(Change listing data)
--- START ---

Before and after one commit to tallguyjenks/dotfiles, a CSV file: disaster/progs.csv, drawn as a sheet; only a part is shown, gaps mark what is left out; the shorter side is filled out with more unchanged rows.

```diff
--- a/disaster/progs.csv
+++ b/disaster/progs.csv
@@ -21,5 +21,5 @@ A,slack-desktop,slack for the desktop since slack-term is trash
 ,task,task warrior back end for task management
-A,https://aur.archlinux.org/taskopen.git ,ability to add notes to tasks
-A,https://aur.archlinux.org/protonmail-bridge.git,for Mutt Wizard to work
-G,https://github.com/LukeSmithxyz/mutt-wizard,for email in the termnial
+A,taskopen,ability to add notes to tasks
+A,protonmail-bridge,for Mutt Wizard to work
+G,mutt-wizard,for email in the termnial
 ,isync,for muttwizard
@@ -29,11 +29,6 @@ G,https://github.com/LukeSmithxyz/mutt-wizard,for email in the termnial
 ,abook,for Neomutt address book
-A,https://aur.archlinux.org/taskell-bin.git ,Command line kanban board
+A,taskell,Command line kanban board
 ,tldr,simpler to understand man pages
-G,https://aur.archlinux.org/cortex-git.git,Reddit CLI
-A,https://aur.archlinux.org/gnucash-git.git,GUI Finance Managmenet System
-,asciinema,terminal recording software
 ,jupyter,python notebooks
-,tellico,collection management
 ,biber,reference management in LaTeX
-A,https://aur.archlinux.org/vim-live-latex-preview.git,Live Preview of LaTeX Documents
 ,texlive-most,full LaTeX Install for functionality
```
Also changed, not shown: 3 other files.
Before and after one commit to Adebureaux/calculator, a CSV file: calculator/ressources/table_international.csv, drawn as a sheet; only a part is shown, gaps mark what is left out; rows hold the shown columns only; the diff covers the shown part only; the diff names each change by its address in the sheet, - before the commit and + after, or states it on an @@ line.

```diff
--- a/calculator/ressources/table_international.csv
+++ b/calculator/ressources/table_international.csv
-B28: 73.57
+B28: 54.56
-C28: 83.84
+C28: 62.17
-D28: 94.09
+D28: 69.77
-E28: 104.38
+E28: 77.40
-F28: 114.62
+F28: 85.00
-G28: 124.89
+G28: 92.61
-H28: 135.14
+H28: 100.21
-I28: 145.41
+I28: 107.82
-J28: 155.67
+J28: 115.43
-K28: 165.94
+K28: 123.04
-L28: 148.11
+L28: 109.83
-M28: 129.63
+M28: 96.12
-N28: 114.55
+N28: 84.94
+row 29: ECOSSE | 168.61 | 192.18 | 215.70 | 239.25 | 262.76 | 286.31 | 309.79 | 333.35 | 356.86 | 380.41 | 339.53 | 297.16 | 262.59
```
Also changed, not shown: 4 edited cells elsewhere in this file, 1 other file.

--- END ---

§ **Task description**
Would you copy each line of the data exactly as it appears above?

§ **Reply**
Before and after one commit to tallguyjenks/dotfiles, a CSV file: disaster/progs.csv, drawn as a sheet; only a part is shown, gaps mark what is left out; the shorter side is filled out with more unchanged rows.

```diff
--- a/disaster/progs.csv
+++ b/disaster/progs.csv
@@ -21,5 +21,5 @@ A,slack-desktop,slack for the desktop since slack-term is trash
 ,task,task warrior back end for task management
-A,https://aur.archlinux.org/taskopen.git ,ability to add notes to tasks
-A,https://aur.archlinux.org/protonmail-bridge.git,for Mutt Wizard to work
-G,https://github.com/LukeSmithxyz/mutt-wizard,for email in the termnial
+A,taskopen,ability to add notes to tasks
+A,protonmail-bridge,for Mutt Wizard to work
+G,mutt-wizard,for email in the termnial
 ,isync,for muttwizard
@@ -29,11 +29,6 @@ G,https://github.com/LukeSmithxyz/mutt-wizard,for email in the termnial
 ,abook,for Neomutt address book
-A,https://aur.archlinux.org/taskell-bin.git ,Command line kanban board
+A,taskell,Command line kanban board
 ,tldr,simpler to understand man pages
-G,https://aur.archlinux.org/cortex-git.git,Reddit CLI
-A,https://aur.archlinux.org/gnucash-git.git,GUI Finance Managmenet System
-,asciinema,terminal recording software
 ,jupyter,python notebooks
-,tellico,collection management
 ,biber,reference management in LaTeX
-A,https://aur.archlinux.org/vim-live-latex-preview.git,Live Preview of LaTeX Documents
 ,texlive-most,full LaTeX Install for functionality
```
Also changed, not shown: 3 other files.
Before and after one commit to Adebureaux/calculator, a CSV file: calculator/ressources/table_international.csv, drawn as a sheet; only a part is shown, gaps mark what is left out; rows hold the shown columns only; the diff covers the shown part only; the diff names each change by its address in the sheet, - before the commit and + after, or states it on an @@ line.

```diff
--- a/calculator/ressources/table_international.csv
+++ b/calculator/ressources/table_international.csv
-B28: 73.57
+B28: 54.56
-C28: 83.84
+C28: 62.17
-D28: 94.09
+D28: 69.77
-E28: 104.38
+E28: 77.40
-F28: 114.62
+F28: 85.00
-G28: 124.89
+G28: 92.61
-H28: 135.14
+H28: 100.21
-I28: 145.41
+I28: 107.82
-J28: 155.67
+J28: 115.43
-K28: 165.94
+K28: 123.04
-L28: 148.11
+L28: 109.83
-M28: 129.63
+M28: 96.12
-N28: 114.55
+N28: 84.94
+row 29: ECOSSE | 168.61 | 192.18 | 215.70 | 239.25 | 262.76 | 286.31 | 309.79 | 333.35 | 356.86 | 380.41 | 339.53 | 297.16 | 262.59
```
Also changed, not shown: 4 edited cells elsewhere in this file, 1 other file.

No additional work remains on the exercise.